For perspective, the owner of a 1,000-head yard called Settje recently. His bank requested the feedlot be inspected by DEQ. As it turns out, a permit is required. "He has 1,000 head and it will cost him $50,000 to come into compliance.

"You'll get the argument he should have been in compliance already, but from a practicality standpoint, the laws weren't always that way and they weren't enforced. Now the banker is forcing the issue.

"We're seeing a lot of that," says Settje. With costs in mind, he says "I think we'll see the closure of lots of small lots in the next five to six years, and the expansion of commercial cattle feeders."

Of course, that could place as much extra pressure as opportunity on larger feeders, even though they can dilute cost of compliance over more head.
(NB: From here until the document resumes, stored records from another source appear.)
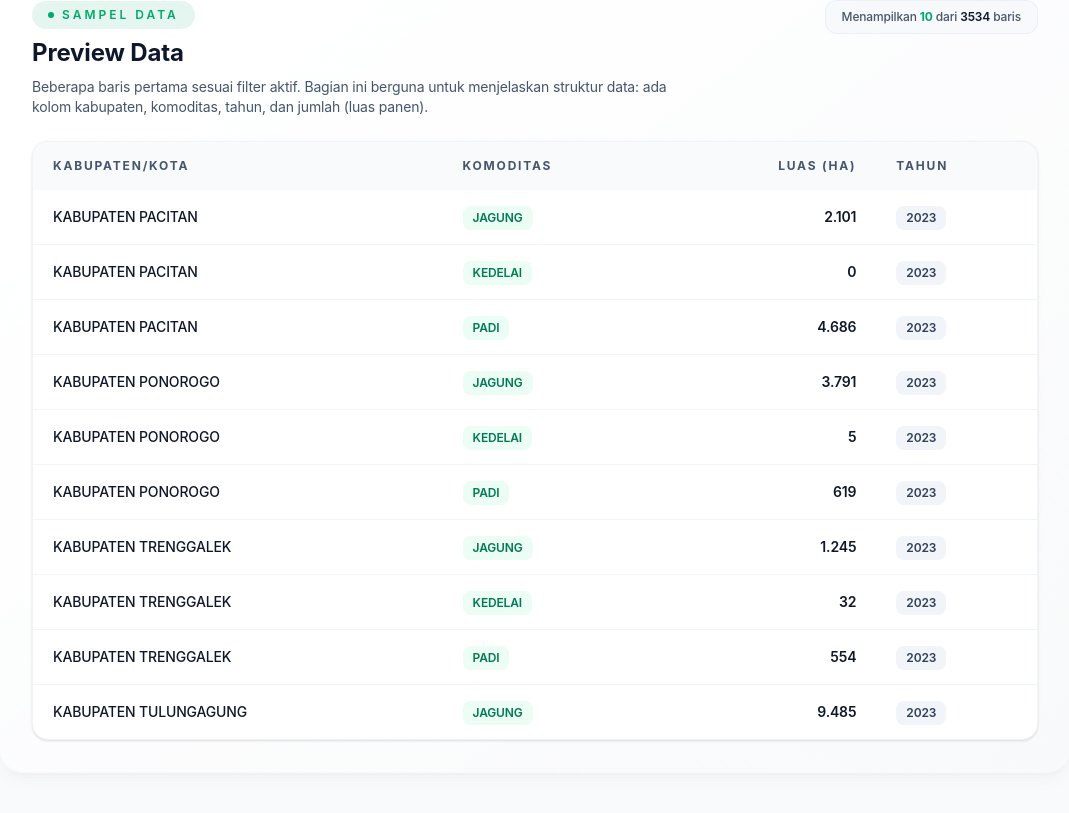
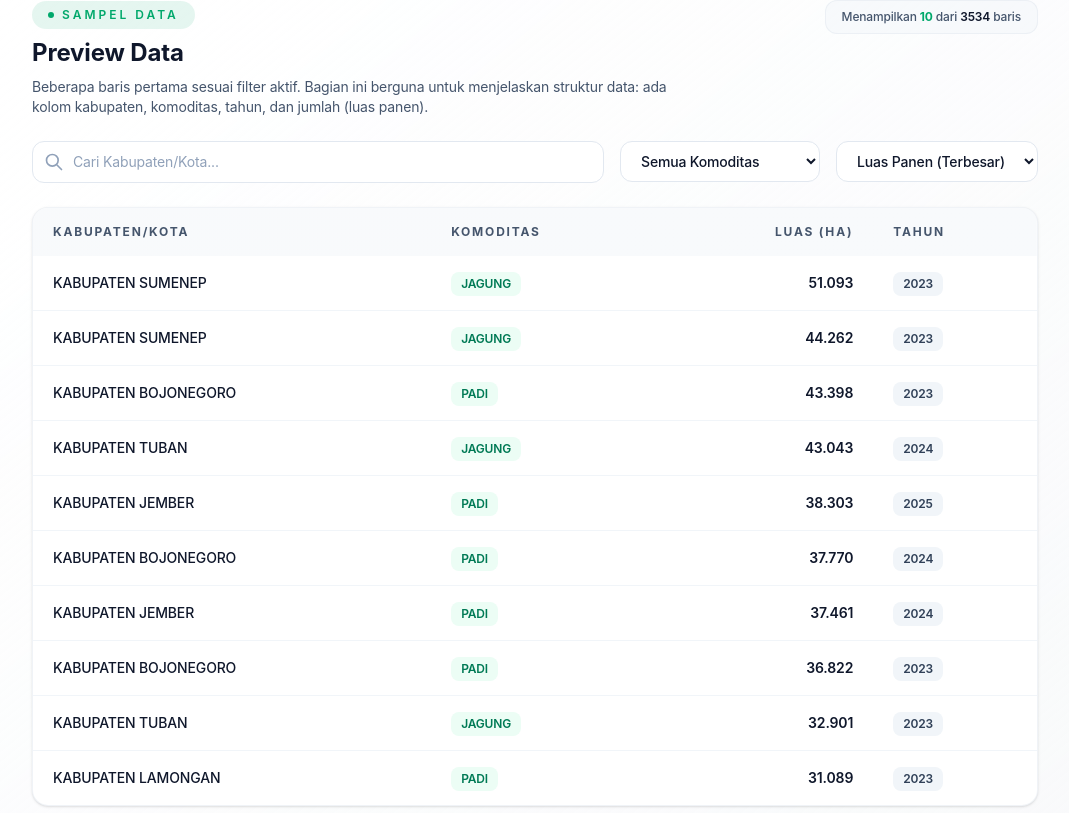
Before and after one commit to dipndipp/farmetrica, a Next.js app: page /dashboard in a window 1280 px wide. Shown: the part 1487-2300 px from the top of the page, without its empty margins (105-1174 px from the left). Built offline with nearby package versions, Linux system fonts and the light colour scheme.

Commit message:
filtering

```diff
--- a/src/components/pages/Dashboard.tsx
+++ b/src/components/pages/Dashboard.tsx
@@ -26,6 +26,12 @@ export function DashboardPage() {
     useState<(typeof COMMODITY_OPTIONS)[number]>("ALL");
   const [loading, setLoading] = useState(true);
   const [error, setError] = useState<string | null>(null);
+
+  // Sample Data Section Filters
+  const [sampleSearch, setSampleSearch] = useState("");
+  const [sampleCommodity, setSampleCommodity] =
+    useState<(typeof COMMODITY_OPTIONS)[number]>("ALL");
+  const [sampleSort, setSampleSort] = useState<"asc" | "desc">("desc");
 
   // --- Load CSV from /public/data ---
   useEffect(() => {
@@ -60,7 +66,7 @@ export function DashboardPage() {
         const parsed: Row[] = lines.slice(1).map((line) => {
           const cols = line.split(",");
           return {
-            id: idxId !== -1 ? cols[idxId] : crypto.randomUUID(),
+            id: crypto.randomUUID(),
             nama_kabupaten_kota: cols[idxNamaKab],
             kategori: cols[idxKategori] as Row["kategori"],
             jumlah: parseFloat(cols[idxJumlah]) || 0,
@@ -130,6 +136,26 @@ export function DashboardPage() {
       return matchYear && matchCommodity;
     });
   }, [rawRows, selectedYear, selectedCommodity]);
+
+  // --- Filtered rows for Sample Data Section ---
+  const filteredSampleRows = useMemo(() => {
+    const filtered = filteredRows.filter((row) => {
+      const matchSearch = row.nama_kabupaten_kota
+        .toLowerCase()
+        .includes(sampleSearch.toLowerCase());
+      const matchCommodity =
+        sampleCommodity === "ALL" ? true : row.kategori === sampleCommodity;
+      return matchSearch && matchCommodity;
+    });
+
+    return filtered.sort((a, b) => {
+      if (sampleSort === "asc") {
+        return a.jumlah - b.jumlah;
+      } else {
+        return b.jumlah - a.jumlah;
+      }
+    });
+  }, [filteredRows, sampleSearch, sampleCommodity, sampleSort]);
 
   // --- Aggregations for dashboard metrics ---
   const {
@@ -543,14 +569,69 @@ export function DashboardPage() {
                 <p className="text-xs font-medium text-slate-600">
                   Menampilkan{" "}
                   <span className="font-bold text-[var(--accent)]">
-                    {Math.min(10, filteredRows.length)}
+                    {Math.min(10, filteredSampleRows.length)}
                   </span>{" "}
                   dari{" "}
                   <span className="font-semibold text-slate-900">
-                    {filteredRows.length}
+                    {filteredSampleRows.length}
                   </span>{" "}
                   baris
                 </p>
+              </div>
+            </div>
+
+            {/* Sample Data Filters */}
+            <div className="mb-6 flex flex-col sm:flex-row gap-4">
+              <div className="relative flex-1">
+                <div className="pointer-events-none absolute inset-y-0 left-0 flex items-center pl-3">
+                  <svg
+                    className="h-5 w-5 text-slate-400"
+                    fill="none"
+                    viewBox="0 0 24 24"
+                    stroke="currentColor"
+                  >
+                    <path
+                      strokeLinecap="round"
+                      strokeLinejoin="round"
+                      strokeWidth={2}
+                      d="M21 21l-6-6m2-5a7 7 0 11-14 0 7 7 0 0114 0z"
+                    />
+                  </svg>
+                </div>
+                <input
+                  type="text"
+                  placeholder="Cari Kabupaten/Kota..."
+                  value={sampleSearch}
+                  onChange={(e) => setSampleSearch(e.target.value)}
+                  className="block w-full rounded-xl border border-slate-200 bg-white py-2.5 pl-10 pr-4 text-sm text-slate-900 placeholder-slate-400 outline-none transition-all focus:border-[var(--accent)] focus:ring-2 focus:ring-[var(--accent)]/20 hover:border-slate-300"
+                />
+              </div>
+              <div className="min-w-[200px]">
+                <select
+                  value={sampleCommodity}
+                  onChange={(e) =>
+                    setSampleCommodity(
+                      e.target.value as (typeof COMMODITY_OPTIONS)[number]
+                    )
+                  }
+                  className="block w-full rounded-xl border border-slate-200 bg-white px-4 py-2.5 text-sm font-medium text-slate-900 outline-none transition-all focus:border-[var(--accent)] focus:ring-2 focus:ring-[var(--accent)]/20 hover:border-slate-300"
+                >
+                  {COMMODITY_OPTIONS.map((c) => (
+                    <option key={c} value={c}>
+                      {c === "ALL" ? "Semua Komoditas" : c}
+                    </option>
+                  ))}
+                </select>
+              </div>
+              <div className="min-w-[160px]">
+                <select
+                  value={sampleSort}
+                  onChange={(e) => setSampleSort(e.target.value as "asc" | "desc")}
+                  className="block w-full rounded-xl border border-slate-200 bg-white px-4 py-2.5 text-sm font-medium text-slate-900 outline-none transition-all focus:border-[var(--accent)] focus:ring-2 focus:ring-[var(--accent)]/20 hover:border-slate-300"
+                >
+                  <option value="desc">Luas Panen (Terbesar)</option>
+                  <option value="asc">Luas Panen (Terkecil)</option>
+                </select>
               </div>
             </div>
 
@@ -574,7 +655,7 @@ export function DashboardPage() {
                     </tr>
                   </thead>
                   <tbody className="divide-y divide-slate-100">
-                    {filteredRows.slice(0, 10).map((row) => (
+                    {filteredSampleRows.slice(0, 10).map((row) => (
                       <tr
                         key={row.id}
                         className="transition-colors hover:bg-slate-50/50"
@@ -599,7 +680,7 @@ export function DashboardPage() {
                         </td>
                       </tr>
                     ))}
-                    {filteredRows.length === 0 && (
+                    {filteredSampleRows.length === 0 && (
                       <tr>
                         <td
                           colSpan={4}
```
For one thing, you need enough land for waste management and application.

"Some feedlots are built next to a river, and they're landlocked on the other side by a county road, so there's no place to build a new lagoon without abandoning pens or buying land next door," says Settje.

But even money can't find extra ground in some places. Trevor Tuell, CLA director of natural resources says some cattle feeders along Colorado's front range have turned to composting manure to deal with the challenge.

Moreover, Bredenkamp explains if the cost of compliance forces larger yards to grow in order to accommodate capacity given up by smaller operations, sooner or later the same folks hollering at the hog industry will turn their gaze more intently upon cattle.

Taking The Bull By The Horns "If you want to be extremely technical, it would be rare not to have someone go in and find something wrong with most every operation. That doesn't mean they're polluting the environment. It means they may not have a form they need, or their logbook may not be up to date. A lot of the violations we're finding are bureaucratic ones," says Haren. Organizations like NC and CLA are helping lead members through self-assessments to pinpoint potential environmental problems.

Although compliance in Colorado is still self-implementing, Haren explains more feeders are making the investment.

"It's a liability. It's the same reason you get car insurance. Colorado, like most states, carries fines and penalties for violations. Now that the public is more aware, liability has increased," says Haren. "We are trying to encourage members to address it on their terms rather than on the regulator's terms."

That's the approach Drinnin Feedlots Inc. of Columbus, NE, took several years ago when they set out to build waste management facilities, allowing them to obtain state and federal permits. This is a 3,000-head-capacity yard.

Mike Drinnin explains, "We are within two miles of a watershed. The filtration system we had worked fine, but couldn't handle major rainfalls." He worked with NCA, Settje and DEQ to come up with a system that does. He estimates 2-5% of their daily cost goes toward environmental compliance.

Many producers view government as a threat, but Drinnin says Nebraska's DEQ has been excellent to work with. "They're helpful and responsive to our ideas ... If you're open and willing to work things out, they are willing to help," he says. What bothers Drinnin more than enforcement and the regulations themselves are the adversarial relationships emerging in the agricultural industry as a result of the environmental debate.

"One thing that concerns a lot of producers across the state is that we're evolving into a time when we have rural neighbors against rural neighbors. That's frightening to the agricultural industry as a whole," says Drinnin.

While it's convenient to lay blame for increased public scrutiny at the doorstep of other species, mega-operations or corporate ownership, the train left the station a long time ago.

"Bottom line, we are in an industry with the potential to impact our environment. There are a lot of common sense things that come into play, regardless of regulations," says Haren. "I think our industry needs to be aware we are responsible for fixing these things."